Whilst many advisory firms benefit from very low levels of client attrition, others would acknowledge that hanging on to high value, profitable clients has, in these volatile market conditions, been more challenging than it should be, so I thought it might be useful to look at the key reasons clients leave. Research consistently suggests that the two principle causes of client dissatisfaction (and hence defection) are poor service and poor communication. Whilst losing certain clients (overly demanding, unprofitable, unappreciative, “difficult”) might be seen as a bit of a result, on the whole, client retention is a key driver of profitability.
So, what are the 4 most effective ways to lose clients;
Whether that’s in person, by email or over the phone, if you don’t constantly and consistently acknowledge that they exist, they’ll walk… eventually. I read the other day that some retailers impose a “10 Foot Rule” that requires customers to be acknowledged by staff if they are within 10 feet. Find ways to keep in touch and make sure your phones are answered quickly and enthusiastically.
Make it difficult to do business with you.

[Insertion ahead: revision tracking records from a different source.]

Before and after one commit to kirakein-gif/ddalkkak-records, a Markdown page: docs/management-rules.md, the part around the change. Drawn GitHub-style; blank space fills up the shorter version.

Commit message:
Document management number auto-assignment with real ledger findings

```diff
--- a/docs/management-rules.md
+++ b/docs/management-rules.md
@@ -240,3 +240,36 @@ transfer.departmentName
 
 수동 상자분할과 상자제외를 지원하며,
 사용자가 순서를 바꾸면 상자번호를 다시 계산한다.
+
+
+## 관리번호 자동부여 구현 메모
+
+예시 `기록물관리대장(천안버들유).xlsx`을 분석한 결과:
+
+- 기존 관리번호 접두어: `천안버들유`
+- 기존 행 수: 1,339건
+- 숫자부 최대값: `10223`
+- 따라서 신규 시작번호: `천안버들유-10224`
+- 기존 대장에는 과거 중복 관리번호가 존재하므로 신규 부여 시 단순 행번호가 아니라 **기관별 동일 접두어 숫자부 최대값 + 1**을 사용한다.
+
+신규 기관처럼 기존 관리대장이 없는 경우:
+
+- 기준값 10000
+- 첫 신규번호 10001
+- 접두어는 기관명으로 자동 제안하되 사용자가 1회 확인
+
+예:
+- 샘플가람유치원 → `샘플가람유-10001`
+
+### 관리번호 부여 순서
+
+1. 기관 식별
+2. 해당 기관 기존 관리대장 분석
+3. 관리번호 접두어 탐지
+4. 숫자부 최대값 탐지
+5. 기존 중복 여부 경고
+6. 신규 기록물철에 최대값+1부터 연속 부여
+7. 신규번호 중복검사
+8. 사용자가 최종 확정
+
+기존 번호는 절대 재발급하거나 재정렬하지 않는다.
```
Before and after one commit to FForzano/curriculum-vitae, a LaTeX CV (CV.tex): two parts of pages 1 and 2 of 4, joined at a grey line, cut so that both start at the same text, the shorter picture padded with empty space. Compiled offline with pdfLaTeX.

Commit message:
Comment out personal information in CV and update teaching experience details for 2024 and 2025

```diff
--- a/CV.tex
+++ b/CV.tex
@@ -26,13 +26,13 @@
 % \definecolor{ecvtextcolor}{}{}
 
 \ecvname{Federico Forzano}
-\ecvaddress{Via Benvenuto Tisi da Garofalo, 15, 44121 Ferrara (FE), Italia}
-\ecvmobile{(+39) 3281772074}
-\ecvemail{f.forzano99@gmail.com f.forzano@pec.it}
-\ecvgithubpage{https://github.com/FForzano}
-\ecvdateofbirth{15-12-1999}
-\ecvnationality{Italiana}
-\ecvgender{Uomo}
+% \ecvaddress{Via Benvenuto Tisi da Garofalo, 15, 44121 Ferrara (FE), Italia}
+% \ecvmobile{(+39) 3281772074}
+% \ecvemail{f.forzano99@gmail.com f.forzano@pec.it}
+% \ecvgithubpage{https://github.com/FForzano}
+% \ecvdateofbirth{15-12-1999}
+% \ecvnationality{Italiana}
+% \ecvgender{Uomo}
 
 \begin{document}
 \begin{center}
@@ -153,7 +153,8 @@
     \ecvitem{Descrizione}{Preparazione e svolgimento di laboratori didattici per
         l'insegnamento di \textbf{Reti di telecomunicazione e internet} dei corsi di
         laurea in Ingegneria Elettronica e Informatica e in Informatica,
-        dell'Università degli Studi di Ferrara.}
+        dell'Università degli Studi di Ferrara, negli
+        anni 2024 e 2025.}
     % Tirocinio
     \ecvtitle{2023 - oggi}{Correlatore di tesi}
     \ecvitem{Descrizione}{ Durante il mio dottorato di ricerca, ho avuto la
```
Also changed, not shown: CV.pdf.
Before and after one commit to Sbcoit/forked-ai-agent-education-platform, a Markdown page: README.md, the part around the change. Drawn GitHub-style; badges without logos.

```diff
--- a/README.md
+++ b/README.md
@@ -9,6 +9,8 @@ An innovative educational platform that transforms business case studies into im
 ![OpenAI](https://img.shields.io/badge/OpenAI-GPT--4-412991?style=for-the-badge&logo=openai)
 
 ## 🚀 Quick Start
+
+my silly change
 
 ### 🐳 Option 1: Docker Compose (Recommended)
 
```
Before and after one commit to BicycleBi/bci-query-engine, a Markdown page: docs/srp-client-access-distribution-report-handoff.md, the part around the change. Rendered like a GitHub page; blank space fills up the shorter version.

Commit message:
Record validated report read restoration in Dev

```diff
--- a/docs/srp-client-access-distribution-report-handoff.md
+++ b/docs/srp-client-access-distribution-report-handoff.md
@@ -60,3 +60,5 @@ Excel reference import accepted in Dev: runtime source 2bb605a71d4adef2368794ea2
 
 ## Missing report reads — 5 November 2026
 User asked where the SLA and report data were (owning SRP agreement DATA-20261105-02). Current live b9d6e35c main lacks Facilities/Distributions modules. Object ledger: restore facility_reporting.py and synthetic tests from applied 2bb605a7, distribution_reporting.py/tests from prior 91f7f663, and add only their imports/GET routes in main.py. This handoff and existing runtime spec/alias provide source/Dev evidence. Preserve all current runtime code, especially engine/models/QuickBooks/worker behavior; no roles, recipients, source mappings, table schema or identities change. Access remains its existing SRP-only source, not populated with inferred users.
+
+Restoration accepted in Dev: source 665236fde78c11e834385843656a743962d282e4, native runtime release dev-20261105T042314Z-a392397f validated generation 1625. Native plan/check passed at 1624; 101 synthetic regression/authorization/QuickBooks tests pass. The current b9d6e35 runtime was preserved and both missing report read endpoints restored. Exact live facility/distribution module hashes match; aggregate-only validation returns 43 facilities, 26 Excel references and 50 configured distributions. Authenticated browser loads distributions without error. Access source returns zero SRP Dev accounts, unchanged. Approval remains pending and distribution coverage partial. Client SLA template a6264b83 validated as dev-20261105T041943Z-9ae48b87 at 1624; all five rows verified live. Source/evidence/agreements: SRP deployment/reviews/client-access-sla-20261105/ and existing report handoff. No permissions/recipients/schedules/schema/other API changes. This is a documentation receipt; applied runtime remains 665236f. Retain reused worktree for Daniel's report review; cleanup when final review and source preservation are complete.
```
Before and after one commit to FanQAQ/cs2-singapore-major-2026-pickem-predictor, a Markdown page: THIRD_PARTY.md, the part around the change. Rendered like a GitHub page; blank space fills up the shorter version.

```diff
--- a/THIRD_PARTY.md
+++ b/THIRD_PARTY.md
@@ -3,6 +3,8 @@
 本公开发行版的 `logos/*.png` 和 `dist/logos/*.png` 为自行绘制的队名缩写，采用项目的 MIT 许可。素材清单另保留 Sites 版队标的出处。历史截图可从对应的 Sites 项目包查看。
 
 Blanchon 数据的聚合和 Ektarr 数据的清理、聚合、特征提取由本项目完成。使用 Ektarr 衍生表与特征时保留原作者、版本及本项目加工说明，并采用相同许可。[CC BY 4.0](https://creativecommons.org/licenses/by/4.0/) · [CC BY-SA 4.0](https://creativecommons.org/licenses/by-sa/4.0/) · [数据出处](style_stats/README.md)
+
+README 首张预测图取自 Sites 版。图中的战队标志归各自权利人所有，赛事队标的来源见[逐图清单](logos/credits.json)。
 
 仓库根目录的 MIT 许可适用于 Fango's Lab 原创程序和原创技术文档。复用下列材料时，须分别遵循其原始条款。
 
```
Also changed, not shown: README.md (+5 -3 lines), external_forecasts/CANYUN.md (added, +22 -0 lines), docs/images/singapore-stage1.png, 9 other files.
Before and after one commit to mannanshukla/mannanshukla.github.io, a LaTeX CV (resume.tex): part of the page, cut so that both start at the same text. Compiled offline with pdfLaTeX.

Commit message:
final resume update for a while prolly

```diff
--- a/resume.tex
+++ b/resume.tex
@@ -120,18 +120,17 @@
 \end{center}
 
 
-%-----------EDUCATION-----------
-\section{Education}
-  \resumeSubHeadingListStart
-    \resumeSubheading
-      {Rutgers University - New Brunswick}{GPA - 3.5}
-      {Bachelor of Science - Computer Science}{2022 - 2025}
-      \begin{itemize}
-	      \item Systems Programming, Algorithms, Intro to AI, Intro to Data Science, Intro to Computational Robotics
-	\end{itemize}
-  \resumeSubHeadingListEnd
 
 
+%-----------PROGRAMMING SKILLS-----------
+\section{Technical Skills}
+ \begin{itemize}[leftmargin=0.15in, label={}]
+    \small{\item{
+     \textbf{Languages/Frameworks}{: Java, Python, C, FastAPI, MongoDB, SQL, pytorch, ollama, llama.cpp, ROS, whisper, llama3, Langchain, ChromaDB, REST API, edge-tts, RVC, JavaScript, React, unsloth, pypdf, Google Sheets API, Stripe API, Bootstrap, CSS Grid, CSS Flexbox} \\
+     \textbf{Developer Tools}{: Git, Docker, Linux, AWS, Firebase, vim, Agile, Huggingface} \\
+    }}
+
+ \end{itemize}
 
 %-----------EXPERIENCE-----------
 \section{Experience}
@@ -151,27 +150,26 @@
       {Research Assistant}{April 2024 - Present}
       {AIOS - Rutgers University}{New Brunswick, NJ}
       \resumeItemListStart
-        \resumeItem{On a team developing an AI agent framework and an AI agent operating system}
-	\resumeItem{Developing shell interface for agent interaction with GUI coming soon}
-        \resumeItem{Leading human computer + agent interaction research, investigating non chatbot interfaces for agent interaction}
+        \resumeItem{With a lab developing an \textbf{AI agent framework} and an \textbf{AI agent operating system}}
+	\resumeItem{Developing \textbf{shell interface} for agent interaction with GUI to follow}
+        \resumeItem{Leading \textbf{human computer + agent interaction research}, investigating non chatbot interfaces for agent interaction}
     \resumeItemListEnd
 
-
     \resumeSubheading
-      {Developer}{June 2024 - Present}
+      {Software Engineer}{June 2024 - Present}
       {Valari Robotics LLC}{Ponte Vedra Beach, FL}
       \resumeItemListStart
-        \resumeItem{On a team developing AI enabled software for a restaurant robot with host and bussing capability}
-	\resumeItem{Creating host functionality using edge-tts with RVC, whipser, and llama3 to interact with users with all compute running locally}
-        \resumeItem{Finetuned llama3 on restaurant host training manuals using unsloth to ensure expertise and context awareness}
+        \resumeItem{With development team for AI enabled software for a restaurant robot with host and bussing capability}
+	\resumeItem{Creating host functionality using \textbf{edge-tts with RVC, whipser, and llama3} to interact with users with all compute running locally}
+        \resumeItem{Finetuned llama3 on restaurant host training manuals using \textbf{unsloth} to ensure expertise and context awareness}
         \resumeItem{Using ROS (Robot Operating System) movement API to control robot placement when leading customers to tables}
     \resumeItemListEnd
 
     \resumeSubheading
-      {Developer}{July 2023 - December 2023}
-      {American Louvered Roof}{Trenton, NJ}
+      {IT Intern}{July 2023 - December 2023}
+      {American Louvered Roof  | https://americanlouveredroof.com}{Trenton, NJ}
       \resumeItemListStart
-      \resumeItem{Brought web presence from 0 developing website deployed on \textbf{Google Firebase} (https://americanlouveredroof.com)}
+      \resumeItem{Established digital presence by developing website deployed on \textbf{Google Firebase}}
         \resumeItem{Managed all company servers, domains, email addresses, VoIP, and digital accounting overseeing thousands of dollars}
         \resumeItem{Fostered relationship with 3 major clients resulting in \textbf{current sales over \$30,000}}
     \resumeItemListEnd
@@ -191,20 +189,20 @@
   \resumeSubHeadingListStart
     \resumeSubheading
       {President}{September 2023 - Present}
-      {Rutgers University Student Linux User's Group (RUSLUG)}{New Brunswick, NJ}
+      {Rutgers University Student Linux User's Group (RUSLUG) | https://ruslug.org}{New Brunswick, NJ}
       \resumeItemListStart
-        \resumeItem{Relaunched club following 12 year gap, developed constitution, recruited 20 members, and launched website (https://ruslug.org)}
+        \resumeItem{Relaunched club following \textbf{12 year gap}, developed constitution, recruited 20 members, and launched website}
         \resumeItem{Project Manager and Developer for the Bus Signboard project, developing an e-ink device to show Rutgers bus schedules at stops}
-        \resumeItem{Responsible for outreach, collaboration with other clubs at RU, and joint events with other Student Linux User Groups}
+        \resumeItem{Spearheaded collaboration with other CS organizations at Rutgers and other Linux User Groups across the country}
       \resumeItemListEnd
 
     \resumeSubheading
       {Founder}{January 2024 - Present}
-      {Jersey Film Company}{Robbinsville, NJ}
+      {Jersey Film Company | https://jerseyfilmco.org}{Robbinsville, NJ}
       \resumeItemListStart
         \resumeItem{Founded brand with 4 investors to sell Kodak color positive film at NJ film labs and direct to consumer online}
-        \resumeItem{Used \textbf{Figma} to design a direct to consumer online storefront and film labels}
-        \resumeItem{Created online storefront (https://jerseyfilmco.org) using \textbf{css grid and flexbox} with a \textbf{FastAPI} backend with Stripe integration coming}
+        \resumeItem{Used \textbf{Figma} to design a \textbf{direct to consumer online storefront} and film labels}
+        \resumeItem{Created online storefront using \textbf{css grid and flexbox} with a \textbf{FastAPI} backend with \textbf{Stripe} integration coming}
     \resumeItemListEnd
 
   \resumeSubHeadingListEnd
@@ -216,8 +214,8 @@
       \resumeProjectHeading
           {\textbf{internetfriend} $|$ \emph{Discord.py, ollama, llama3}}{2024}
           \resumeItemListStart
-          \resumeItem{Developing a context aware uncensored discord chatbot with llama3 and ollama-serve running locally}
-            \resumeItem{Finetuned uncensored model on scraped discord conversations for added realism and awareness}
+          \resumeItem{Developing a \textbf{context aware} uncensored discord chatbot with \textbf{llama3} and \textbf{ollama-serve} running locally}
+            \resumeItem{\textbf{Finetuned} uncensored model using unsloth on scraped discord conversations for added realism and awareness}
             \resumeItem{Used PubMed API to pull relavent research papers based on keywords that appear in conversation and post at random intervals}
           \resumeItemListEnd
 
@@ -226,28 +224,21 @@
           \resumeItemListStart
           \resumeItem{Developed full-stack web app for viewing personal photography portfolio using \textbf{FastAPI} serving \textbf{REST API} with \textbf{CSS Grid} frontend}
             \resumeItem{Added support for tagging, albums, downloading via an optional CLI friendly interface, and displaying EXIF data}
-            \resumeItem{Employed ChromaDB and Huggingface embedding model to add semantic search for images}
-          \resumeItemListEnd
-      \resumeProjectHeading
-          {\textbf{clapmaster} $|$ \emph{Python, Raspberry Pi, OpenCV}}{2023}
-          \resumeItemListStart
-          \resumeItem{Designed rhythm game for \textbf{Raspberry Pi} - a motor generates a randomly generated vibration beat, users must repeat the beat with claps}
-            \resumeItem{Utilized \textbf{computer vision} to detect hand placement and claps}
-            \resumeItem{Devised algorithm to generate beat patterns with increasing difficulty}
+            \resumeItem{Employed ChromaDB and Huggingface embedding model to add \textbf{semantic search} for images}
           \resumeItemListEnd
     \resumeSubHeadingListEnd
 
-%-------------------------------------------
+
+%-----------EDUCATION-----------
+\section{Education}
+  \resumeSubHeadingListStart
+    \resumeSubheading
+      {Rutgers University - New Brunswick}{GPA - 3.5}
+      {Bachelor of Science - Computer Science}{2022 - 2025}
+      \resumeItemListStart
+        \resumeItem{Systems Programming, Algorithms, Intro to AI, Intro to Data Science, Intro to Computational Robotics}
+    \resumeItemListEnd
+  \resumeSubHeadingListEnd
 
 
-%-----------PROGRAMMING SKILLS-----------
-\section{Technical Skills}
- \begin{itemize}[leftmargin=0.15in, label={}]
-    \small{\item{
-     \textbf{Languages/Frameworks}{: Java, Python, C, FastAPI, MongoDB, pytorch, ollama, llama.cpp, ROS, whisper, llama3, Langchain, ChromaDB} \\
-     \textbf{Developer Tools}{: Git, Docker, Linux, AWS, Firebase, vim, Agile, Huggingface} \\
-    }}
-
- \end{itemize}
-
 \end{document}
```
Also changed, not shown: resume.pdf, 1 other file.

Being difficult to get hold of, being unresponsive or taking too much time to get back to clients are guaranteed to undermine their trust in you. Such behaviour suggests (even if it’s not true) that you just don’t care. Particularly in todays culture of “immediate expectation”. Don’t make clients have to work hard when they interact with you. I recently tried to move a reasonable amount of cash to a new bank. Having completed the application, I had a couple of questions. Finding someone who could answer them was incredibly difficult and when I did they asked me to keep a note of the date I posted the application “in case it went astray!” The completed application went in the bin, not the post!
Break your promises.
Be reliable. Being reliable is the quickest way to build trust, so if you say you’ll do something, do it. And do it in the agreed timescale. All the time, every time, no excuses.
Don’t listen to them.
It’s commercial suicide not to listen to what your customers are telling you. Whether that’s listening to what they say they want/need, listening to what they have to say about your service or your business. Don’t wait for them to come to you. Be proactive. Find ways to engage with clients formally and informally and ask them for their feedback and ideas. They’ll be delighted you asked. Make sure however that you respond to what they say. Use the feedback to make changes to your proposition or the way you deliver your service.
What are your tips for avoiding client defections?